[TASK TO CARRY OUT]
For each line below that contains the word "municipalities", return that line.

*** Opening of EXERCISE DATA ***

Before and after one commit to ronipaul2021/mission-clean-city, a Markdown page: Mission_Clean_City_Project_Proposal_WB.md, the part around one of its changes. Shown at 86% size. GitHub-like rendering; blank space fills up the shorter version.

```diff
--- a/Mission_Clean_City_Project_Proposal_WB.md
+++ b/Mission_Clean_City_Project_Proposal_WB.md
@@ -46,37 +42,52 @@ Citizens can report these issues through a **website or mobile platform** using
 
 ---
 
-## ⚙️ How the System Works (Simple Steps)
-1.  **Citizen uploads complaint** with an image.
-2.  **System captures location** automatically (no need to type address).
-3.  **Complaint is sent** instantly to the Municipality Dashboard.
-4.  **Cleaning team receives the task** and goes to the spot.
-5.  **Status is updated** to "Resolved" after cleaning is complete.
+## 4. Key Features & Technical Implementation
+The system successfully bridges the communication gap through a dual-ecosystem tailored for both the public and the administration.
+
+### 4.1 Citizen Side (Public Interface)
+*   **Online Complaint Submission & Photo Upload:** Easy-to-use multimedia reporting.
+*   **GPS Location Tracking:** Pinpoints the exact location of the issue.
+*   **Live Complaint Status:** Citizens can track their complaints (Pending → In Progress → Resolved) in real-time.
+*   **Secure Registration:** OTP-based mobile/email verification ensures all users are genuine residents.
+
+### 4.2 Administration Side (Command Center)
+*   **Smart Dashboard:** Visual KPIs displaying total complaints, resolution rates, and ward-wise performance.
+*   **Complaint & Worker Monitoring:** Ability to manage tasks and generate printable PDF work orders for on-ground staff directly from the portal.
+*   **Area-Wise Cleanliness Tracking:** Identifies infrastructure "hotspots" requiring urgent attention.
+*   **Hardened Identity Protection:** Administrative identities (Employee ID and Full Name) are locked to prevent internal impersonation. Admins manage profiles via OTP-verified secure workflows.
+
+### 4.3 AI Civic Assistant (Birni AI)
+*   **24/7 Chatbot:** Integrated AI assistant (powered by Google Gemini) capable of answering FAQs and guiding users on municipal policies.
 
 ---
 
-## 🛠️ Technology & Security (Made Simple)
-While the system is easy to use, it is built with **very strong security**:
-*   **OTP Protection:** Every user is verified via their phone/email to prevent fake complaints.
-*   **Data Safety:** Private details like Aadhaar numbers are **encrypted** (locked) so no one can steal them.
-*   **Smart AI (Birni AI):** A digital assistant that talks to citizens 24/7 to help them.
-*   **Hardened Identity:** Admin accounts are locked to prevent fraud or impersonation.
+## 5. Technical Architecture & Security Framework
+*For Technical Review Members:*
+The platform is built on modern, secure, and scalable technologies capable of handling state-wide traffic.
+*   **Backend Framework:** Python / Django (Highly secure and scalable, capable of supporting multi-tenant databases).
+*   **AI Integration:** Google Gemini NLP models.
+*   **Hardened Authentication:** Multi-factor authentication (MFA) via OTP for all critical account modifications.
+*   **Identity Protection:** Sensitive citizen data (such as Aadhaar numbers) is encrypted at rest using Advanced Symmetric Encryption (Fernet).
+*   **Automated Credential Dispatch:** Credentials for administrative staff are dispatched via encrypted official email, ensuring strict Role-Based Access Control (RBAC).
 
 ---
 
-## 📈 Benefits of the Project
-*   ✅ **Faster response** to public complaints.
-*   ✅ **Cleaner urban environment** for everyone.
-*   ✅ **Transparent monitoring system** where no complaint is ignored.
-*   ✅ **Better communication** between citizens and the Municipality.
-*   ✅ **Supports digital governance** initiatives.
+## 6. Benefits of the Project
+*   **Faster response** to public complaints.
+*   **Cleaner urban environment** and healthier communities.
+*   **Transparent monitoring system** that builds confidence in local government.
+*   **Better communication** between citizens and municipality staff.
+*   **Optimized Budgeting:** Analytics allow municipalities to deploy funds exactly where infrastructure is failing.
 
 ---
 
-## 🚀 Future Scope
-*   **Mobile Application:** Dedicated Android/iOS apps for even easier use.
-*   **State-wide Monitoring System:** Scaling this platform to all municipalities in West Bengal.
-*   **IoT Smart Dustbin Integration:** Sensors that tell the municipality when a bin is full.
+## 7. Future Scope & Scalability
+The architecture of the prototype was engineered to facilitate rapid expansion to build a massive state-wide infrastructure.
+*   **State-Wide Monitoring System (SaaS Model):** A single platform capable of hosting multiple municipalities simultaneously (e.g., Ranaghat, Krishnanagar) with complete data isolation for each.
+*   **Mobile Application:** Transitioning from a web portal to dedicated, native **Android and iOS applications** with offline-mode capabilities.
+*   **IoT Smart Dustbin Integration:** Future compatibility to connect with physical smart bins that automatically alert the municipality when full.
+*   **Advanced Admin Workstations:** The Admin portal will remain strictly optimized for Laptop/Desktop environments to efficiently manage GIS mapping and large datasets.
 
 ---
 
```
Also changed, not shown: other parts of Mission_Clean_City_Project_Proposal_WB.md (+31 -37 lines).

*** Close of EXERCISE DATA ***

[RESPONSE FOR THIS EXERCISE]
+*   **Optimized Budgeting:** Analytics allow municipalities to deploy funds exactly where infrastructure is failing.
-*   **State-wide Monitoring System:** Scaling this platform to all municipalities in West Bengal.
+*   **State-Wide Monitoring System (SaaS Model):** A single platform capable of hosting multiple municipalities simultaneously (e.g., Ranaghat, Krishnanagar) with complete data isolation for each.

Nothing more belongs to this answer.